* PROBLEM STATEMENT
Check every line of the data below for the word "ChargePoint" and say how many have it, without further comment.

___

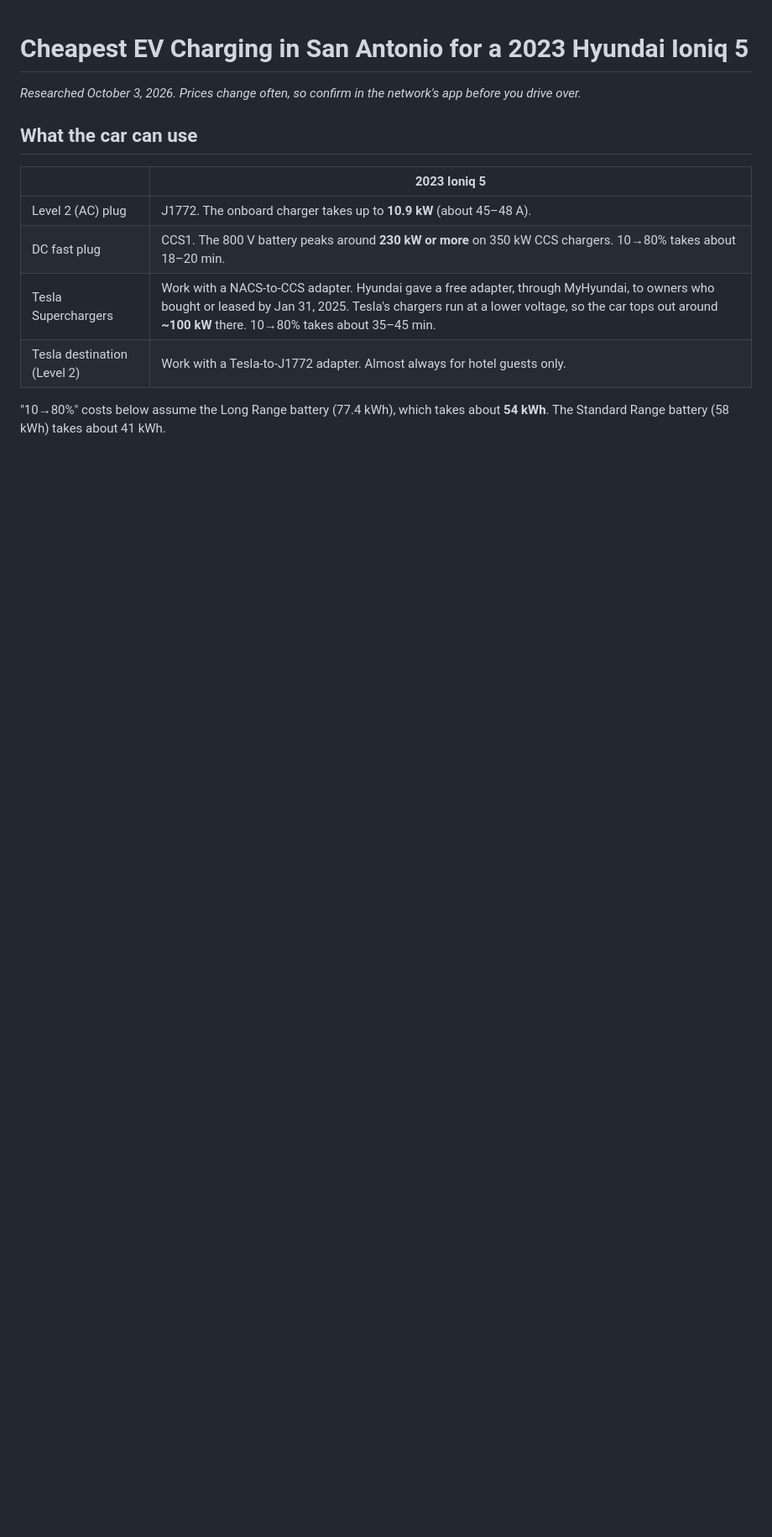
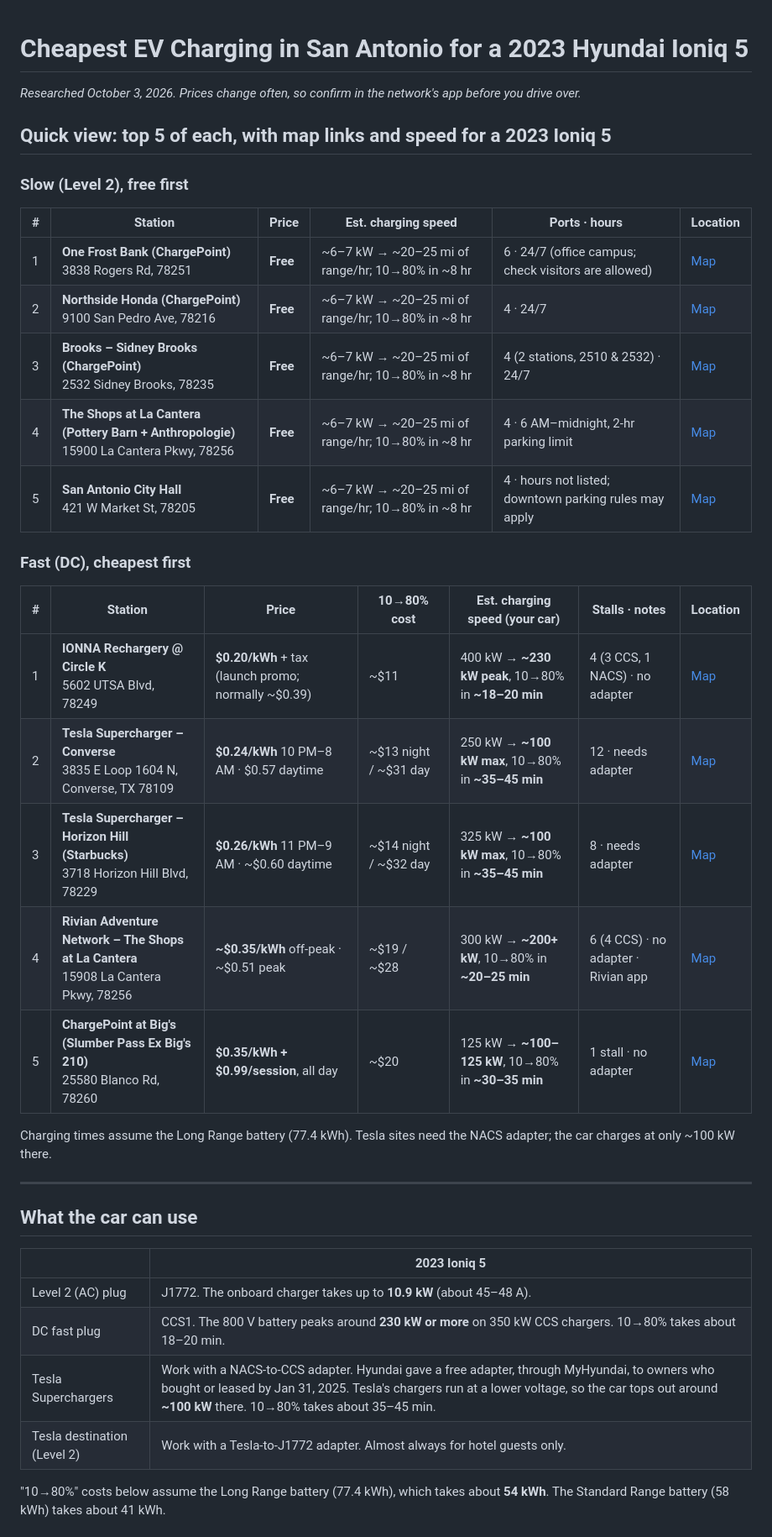
Before and after one commit to ldanielgouveia/Test, a Markdown page: san-antonio-ev-charging.md, the part around the change. Shown at 84% size. Rendered like a GitHub page; blank space fills up the shorter version.

Commit message:
Add quick-view top-5 tables with Google Maps links and charge speeds
Co-Authored-By: Claude Opus 5.5 <noreply@anthropic.com>
Claude-Session: https://claude.ai/code/session_01UWGBxY3h8APM8MV3xDEfim

```diff
--- a/san-antonio-ev-charging.md
+++ b/san-antonio-ev-charging.md
@@ -1,6 +1,32 @@
 # Cheapest EV Charging in San Antonio for a 2023 Hyundai Ioniq 5
 
 _Researched October 3, 2026. Prices change often, so confirm in the network's app before you drive over._
+
+## Quick view: top 5 of each, with map links and speed for a 2023 Ioniq 5
+
+### Slow (Level 2), free first
+
+| # | Station | Price | Est. charging speed | Ports · hours | Location |
+|---|---|---|---|---|---|
+| 1 | **One Frost Bank (ChargePoint)**<br>3838 Rogers Rd, 78251 | **Free** | ~6–7 kW → ~20–25 mi of range/hr; 10→80% in ~8 hr | 6 · 24/7 (office campus; check visitors are allowed) | [Map](https://www.google.com/maps/search/?api=1&query=One+Frost+Bank%2C+3838+Rogers+Rd%2C+San+Antonio%2C+TX+78251) |
+| 2 | **Northside Honda (ChargePoint)**<br>9100 San Pedro Ave, 78216 | **Free** | ~6–7 kW → ~20–25 mi of range/hr; 10→80% in ~8 hr | 4 · 24/7 | [Map](https://www.google.com/maps/search/?api=1&query=Northside+Honda%2C+9100+San+Pedro+Ave%2C+San+Antonio%2C+TX+78216) |
+| 3 | **Brooks – Sidney Brooks (ChargePoint)**<br>2532 Sidney Brooks, 78235 | **Free** | ~6–7 kW → ~20–25 mi of range/hr; 10→80% in ~8 hr | 4 (2 stations, 2510 & 2532) · 24/7 | [Map](https://www.google.com/maps/search/?api=1&query=2532+Sidney+Brooks%2C+San+Antonio%2C+TX+78235) |
+| 4 | **The Shops at La Cantera (Pottery Barn + Anthropologie)**<br>15900 La Cantera Pkwy, 78256 | **Free** | ~6–7 kW → ~20–25 mi of range/hr; 10→80% in ~8 hr | 4 · 6 AM–midnight, 2-hr parking limit | [Map](https://www.google.com/maps/search/?api=1&query=The+Shops+at+La+Cantera%2C+15900+La+Cantera+Pkwy%2C+San+Antonio%2C+TX+78256) |
+| 5 | **San Antonio City Hall**<br>421 W Market St, 78205 | **Free** | ~6–7 kW → ~20–25 mi of range/hr; 10→80% in ~8 hr | 4 · hours not listed; downtown parking rules may apply | [Map](https://www.google.com/maps/search/?api=1&query=San+Antonio+City+Hall%2C+421+W+Market+St%2C+San+Antonio%2C+TX+78205) |
+
+### Fast (DC), cheapest first
+
+| # | Station | Price | 10→80% cost | Est. charging speed (your car) | Stalls · notes | Location |
+|---|---|---|---|---|---|---|
+| 1 | **IONNA Rechargery @ Circle K**<br>5602 UTSA Blvd, 78249 | **$0.20/kWh** + tax (launch promo; normally ~$0.39) | ~$11 | 400 kW → **~230 kW peak**, 10→80% in **~18–20 min** | 4 (3 CCS, 1 NACS) · no adapter | [Map](https://www.google.com/maps/search/?api=1&query=5602+UTSA+Blvd%2C+San+Antonio%2C+TX+78249) |
+| 2 | **Tesla Supercharger – Converse**<br>3835 E Loop 1604 N, Converse, TX 78109 | **$0.24/kWh** 10 PM–8 AM · $0.57 daytime | ~$13 night / ~$31 day | 250 kW → **~100 kW max**, 10→80% in **~35–45 min** | 12 · needs adapter | [Map](https://www.google.com/maps/search/?api=1&query=3835+E+Loop+1604+N%2C+Converse%2C+TX+78109) |
+| 3 | **Tesla Supercharger – Horizon Hill (Starbucks)**<br>3718 Horizon Hill Blvd, 78229 | **$0.26/kWh** 11 PM–9 AM · ~$0.60 daytime | ~$14 night / ~$32 day | 325 kW → **~100 kW max**, 10→80% in **~35–45 min** | 8 · needs adapter | [Map](https://www.google.com/maps/search/?api=1&query=3718+Horizon+Hill+Blvd%2C+San+Antonio%2C+TX+78229) |
+| 4 | **Rivian Adventure Network – The Shops at La Cantera**<br>15908 La Cantera Pkwy, 78256 | **~$0.35/kWh** off-peak · ~$0.51 peak | ~$19 / ~$28 | 300 kW → **~200+ kW**, 10→80% in **~20–25 min** | 6 (4 CCS) · no adapter · Rivian app | [Map](https://www.google.com/maps/search/?api=1&query=15908+La+Cantera+Pkwy%2C+San+Antonio%2C+TX+78256) |
+| 5 | **ChargePoint at Big's (Slumber Pass Ex Big's 210)**<br>25580 Blanco Rd, 78260 | **$0.35/kWh + $0.99/session**, all day | ~$20 | 125 kW → **~100–125 kW**, 10→80% in **~30–35 min** | 1 stall · no adapter | [Map](https://www.google.com/maps/search/?api=1&query=25580+Blanco+Rd%2C+San+Antonio%2C+TX+78260) |
+
+Charging times assume the Long Range battery (77.4 kWh). Tesla sites need the NACS adapter; the car charges at only ~100 kW there.
+
+---
 
 ## What the car can use
 
```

___

* RESULT OF THIS TASK
4